"This is MUTINY!" he bellowed.

"Then wait till Korso hears of what you tried to do to Akima," I retorted, but added shortly later: "Without her consent."

"What the hell is that supposed to mean?" he said.

By now the blood was adding an extra hue of rainbow colour to all the spilled liquor in the cargo bay. But Preed, looking at his movements, was in no hurry to lose consciousness. I cannot recall if the shot grazed or hit his head straight.

"It means," I loaded the gun, again, "all of you were so drunk I had to assume command of the ship."

And I stalked up to him, and put him to sleep with the butt of the rifle.

The metal plate on Preed's head was welded in by Gune later, when everyone was sober enough to pick themselves up. When Korso demanded what the hell had happened to Preed, the reply was:

"Got drunk.

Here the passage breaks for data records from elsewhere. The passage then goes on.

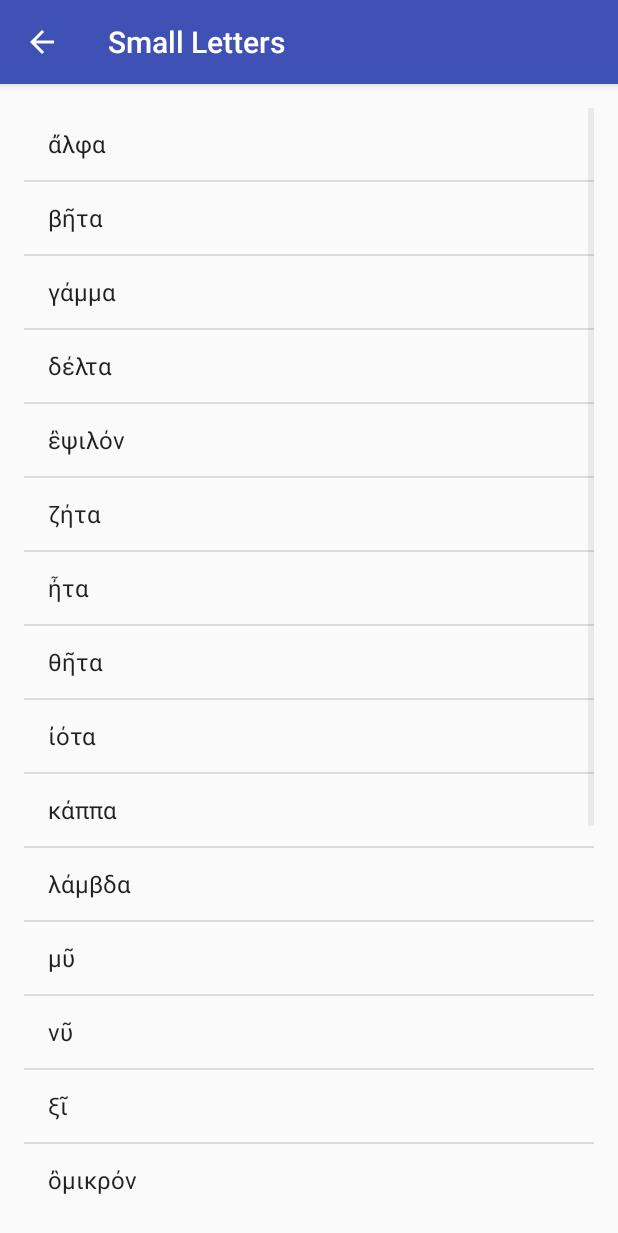
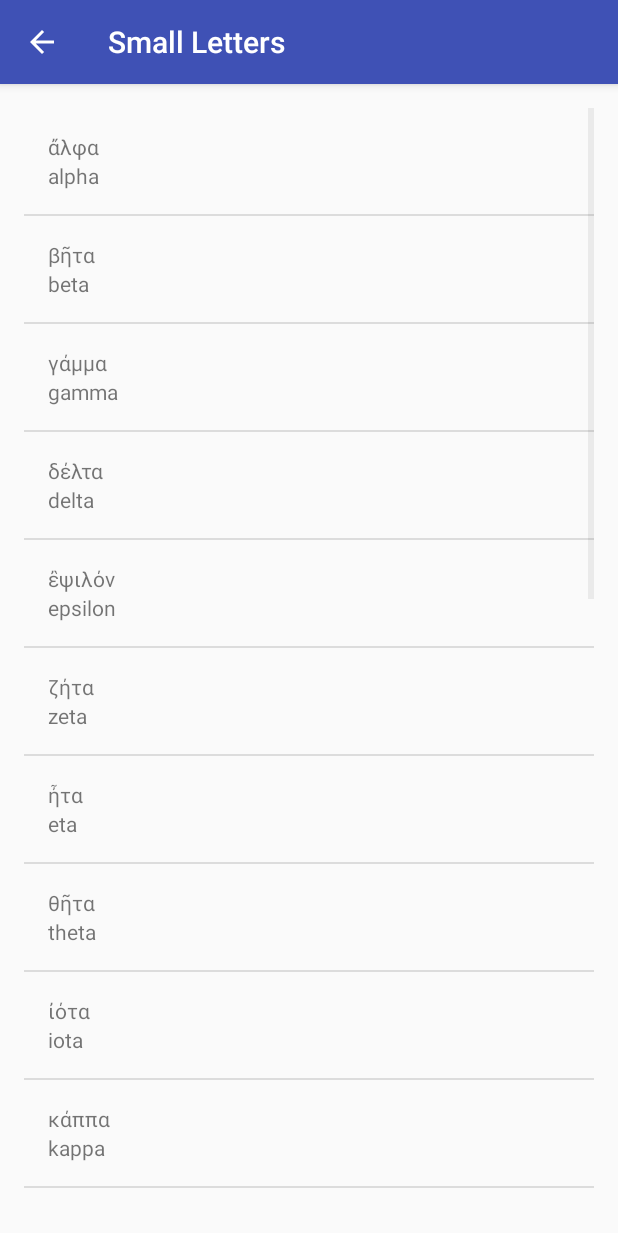
Before and after one commit to pauldalewilliams/KoineGreek, an Android app: the SmallLettersActivity screen opened directly, with no data from a screen before it, on a phone screen of 412 x 824 dp. Shown: the top 1233 px of the screen. Run offline under Robolectric (Android 15) with nearby library versions, the phone set to English and light mode, and no system bars.

Commit message:
Add custom letters adapter, refactor word class to be named letters, add capital letters, add transliterations of letters

```diff
--- /dev/null
+++ b/app/src/main/java/com/thepantologist/koinegreek/Letters.java
@@ -0,0 +1,23 @@
+package com.thepantologist.koinegreek;
+
+/**
+ * {@link Letters} represents a letter or word to learn.
+ * It contains the Greek and default translation for the word.
+ */
+class Letters {
+    private String mGreekOriginal;
+    private String mGreekTransliteration;
+
+    public Letters(String greekOriginal, String greekTransliteration) {
+        mGreekOriginal = greekOriginal;
+        mGreekTransliteration = greekTransliteration;
+    }
+
+    public String getGreekTransliteration() {
+        return mGreekTransliteration;
+    }
+
+    public String getGreekOriginal() {
+        return mGreekOriginal;
+    }
+}
--- /dev/null
+++ b/app/src/main/java/com/thepantologist/koinegreek/LettersAdapter.java
@@ -0,0 +1,38 @@
+package com.thepantologist.koinegreek;
+
+import android.content.Context;
+import android.support.annotation.NonNull;
+import android.support.annotation.Nullable;
+import android.view.LayoutInflater;
+import android.view.View;
+import android.view.ViewGroup;
+import android.widget.ArrayAdapter;
+import android.widget.TextView;
+
+import java.util.ArrayList;
+
+public class LettersAdapter extends ArrayAdapter<Letters> {
+    public LettersAdapter(@NonNull Context context, @NonNull ArrayList<Letters> letters) {
+        super(context, 0, letters);
+    }
+
+    @NonNull
+    @Override
+    public View getView(int position, @Nullable View convertView, @NonNull ViewGroup parent) {
+        View listItemView = convertView;
+        if(listItemView == null) {
+            listItemView = LayoutInflater.from(getContext()).inflate(
+                    R.layout.letter_list_item, parent, false);
+        }
+
+        Letters currentLetters = getItem(position);
+
+        TextView greekTextView = (TextView) listItemView.findViewById(R.id.greek_text_view);
+        greekTextView.setText(currentLetters.getGreekOriginal());
+
+        TextView transliterationTextView = (TextView) listItemView.findViewById(R.id.transliteration_text_view);
+        transliterationTextView.setText(currentLetters.getGreekTransliteration());
+
+        return listItemView;
+    }
+}
--- a/app/src/main/java/com/thepantologist/koinegreek/SmallLettersActivity.java
+++ b/app/src/main/java/com/thepantologist/koinegreek/SmallLettersActivity.java
@@ -2,7 +2,6 @@ package com.thepantologist.koinegreek;
 
 import android.support.v7.app.AppCompatActivity;
 import android.os.Bundle;
-import android.widget.ArrayAdapter;
 import android.widget.ListView;
 
 import java.util.ArrayList;
@@ -14,36 +13,34 @@ public class SmallLettersActivity extends AppCompatActivity {
         super.onCreate(savedInstanceState);
         setContentView(R.layout.activity_small_letters);
 
-        ArrayList<Word> smletters = new ArrayList<>();
+        ArrayList<Letters> smLetters = new ArrayList<>();
+        smLetters.add(new Letters("ἄλφα", "alpha"));
+        smLetters.add(new Letters("βῆτα", "beta"));
+        smLetters.add(new Letters("γάμμα", "gamma"));
+        smLetters.add(new Letters("δέλτα", "delta"));
+        smLetters.add(new Letters("ἒψιλόν", "epsilon"));
+        smLetters.add(new Letters("ζήτα", "zeta"));
+        smLetters.add(new Letters("ἦτα", "eta"));
+        smLetters.add(new Letters("θῆτα", "theta"));
+        smLetters.add(new Letters("ἰότα", "iota"));
+        smLetters.add(new Letters("κάππα", "kappa"));
+        smLetters.add(new Letters("λάμβδα", "lambda"));
+        smLetters.add(new Letters("μῦ", "mu"));
+        smLetters.add(new Letters("νῦ", "nu"));
+        smLetters.add(new Letters("ξῖ", "xi"));
+        smLetters.add(new Letters("ὂμικρόν", "omicron"));
+        smLetters.add(new Letters("πῖ", "pi"));
+        smLetters.add(new Letters("ῥῶ", "rho"));
+        smLetters.add(new Letters("σίγμα", "sigma"));
+        smLetters.add(new Letters("ταῦ", "tau"));
+        smLetters.add(new Letters("ὖψιλόν", "upsilon"));
+        smLetters.add(new Letters("φῖ", "phi"));
+        smLetters.add(new Letters("χῖ", "chi"));
+        smLetters.add(new Letters("ψῖ", "psi"));
+        smLetters.add(new Letters("ὦμέγα", "omega"));
 
-        ArrayList<String> letters = new ArrayList<>();
-        letters.add(getString(R.string.smletter_alpha));
-        letters.add(getString(R.string.smletter_beta));
-        letters.add(getString(R.string.smletter_gamma));
-        letters.add(getString(R.string.smletter_delta));
-        letters.add(getString(R.string.smletter_epsilon));
-        letters.add(getString(R.string.smletter_zeta));
-        letters.add(getString(R.string.smletter_eta));
-        letters.add(getString(R.string.smletter_theta));
-        letters.add(getString(R.string.smletter_iota));
-        letters.add(getString(R.string.smletter_kappa));
-        letters.add(getString(R.string.smletter_lambda));
-        letters.add(getString(R.string.smletter_mu));
-        letters.add(getString(R.string.smletter_nu));
-        letters.add(getString(R.string.smletter_xi));
-        letters.add(getString(R.string.smletter_omicron));
-        letters.add(getString(R.string.smletter_pi));
-        letters.add(getString(R.string.smletter_rho));
-        letters.add(getString(R.string.smletter_sigma));
-        letters.add(getString(R.string.smletter_tau));
-        letters.add(getString(R.string.smletter_upsilon));
-        letters.add(getString(R.string.smletter_phi));
-        letters.add(getString(R.string.smletter_chi));
-        letters.add(getString(R.string.smletter_psi));
-        letters.add(getString(R.string.smletter_omega));
-
-        ArrayAdapter<String> itemsAdapter =
-                new ArrayAdapter<>(this, android.R.layout.simple_list_item_1, letters);
+        LettersAdapter itemsAdapter =
+                new LettersAdapter(this, smLetters);
 
         ListView listView = (ListView) findViewById(R.id.list);
 
--- a/app/src/main/res/layout/letter_list_item.xml
+++ b/app/src/main/res/layout/letter_list_item.xml
@@ -10,7 +10,7 @@
         android:id="@+id/greek_text_view"
         android:layout_width="match_parent"
         android:layout_height="wrap_content"
-        tools:text="@string/smletter_alpha"/>
+        tools:text="ἄλφα"/>
 
     <TextView
         android:id="@+id/transliteration_text_view"
--- a/app/src/main/res/values/strings.xml
+++ b/app/src/main/res/values/strings.xml
@@ -17,29 +17,4 @@
     <!-- Category name for vocabulary 2 [CHAR LIMIT=20] -->
     <string name="category_vocab2">Vocabulary 2</string>
 
-    <string name="smletter_alpha">ἄλφα</string>
-    <string name="smletter_beta">βῆτα</string>
-    <string name="smletter_gamma">γάμμα</string>
-    <string name="smletter_delta">δέλτα</string>
-    <string name="smletter_epsilon">ἒψιλόν</string>
-    <string name="smletter_zeta">ζήτα</string>
-    <string name="smletter_eta">ἦτα</string>
-    <string name="smletter_theta">θῆτα</string>
-    <string name="smletter_iota">ἰότα</string>
-    <string name="smletter_kappa">κάππα</string>
-    <string name="smletter_lambda">λάμβδα</string>
-    <string name="smletter_mu">μῦ</string>
-    <string name="smletter_nu">νῦ</string>
-    <string name="smletter_xi">ξῖ</string>
-    <string name="smletter_omicron">ὂμικρόν</string>
-    <string name="smletter_pi">πῖ</string>
-    <string name="smletter_rho">ῥῶ</string>
-    <string name="smletter_sigma">σίγμα</string>
-    <string name="smletter_tau">ταῦ</string>
-    <string name="smletter_upsilon">ὖψιλόν</string>
-    <string name="smletter_phi">φῖ</string>
-    <string name="smletter_chi">χῖ</string>
-    <string name="smletter_psi">ψῖ</string>
-    <string name="smletter_omega">ὦμέγα</string>
-
 </resources>
```
Also changed, not shown: app/src/main/java/com/thepantologist/koinegreek/CapitalLettersActivity.java (+36 -0 lines), app/src/main/java/com/thepantologist/koinegreek/Word.java (deleted, +0 -34 lines), app/src/main/res/layout/activity_capital_letters.xml (+8 -5 lines).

Hit my head on the floor."

So official version of events stayed that way. Over time, of course, Akima would ask me what was the conclusion of that (stupid) bet with Preed and I would tell her the whole story. An uneasy alliance remained for the rest of the time on the Valkyrie: Preed never got back at me (at least in my knowledge), Akima never confronted Preed (at my insistence), and Preed and I dealt with each other like as much as we tolerated each other. Which perhaps gave rise to the (stupid) portrayal of us in most of the memoirs as two sides of a quarrelling couple.

But after everything, after the formation of New Earth, after we had landed the Titan safely on the planet, after the drifters began to return – Preed still found a way to linger on: his corpse, not disposed, sprawled on the main deck on the ship.

There were just two of us left – Gune and I – since Akima and Cale had ventured out to see to the drifters and to be the first heroes humans would see on the new planet. We docked the ship, and returned to the Titan so that Gune to take a look at all the equipment he had longed to see. And there, on the main deck, conveniently forgotten by Cale and Akima in the rush of their cinematic victory, lay Preed's corpse. His neck plunging out beyond his shoulder blades, his eyes white and leaking.

Gune looked at it. Then at me:

"Is that –"


"So he's –"


"And we –"

"Unfortunately we have to."

We told Cale and Akima later, of course, but for the sake of the moment, Gune and I fetched his twisted corpse in a trash bag back to the Valkyrie. On the pretense of guiding drifter ships to New Earth, we let loose the black sack into space. I recall it drifting away. But at the time, really, neither Gune or I had enough patience to bother.




NOTES: This is a random update! Felt that the story is getting too long but didn't have a chapter on Preed. So here it is!

I think prolonging this story for so long is doing 2 good things: it's helping me to appreciate Titan A.E more, & it's benefitting my change in style.

I don't know when the next update will be. But I promise this will end soon: I have 3 chapters planned, maximum. One will be for Gune.

Thanks for reading :)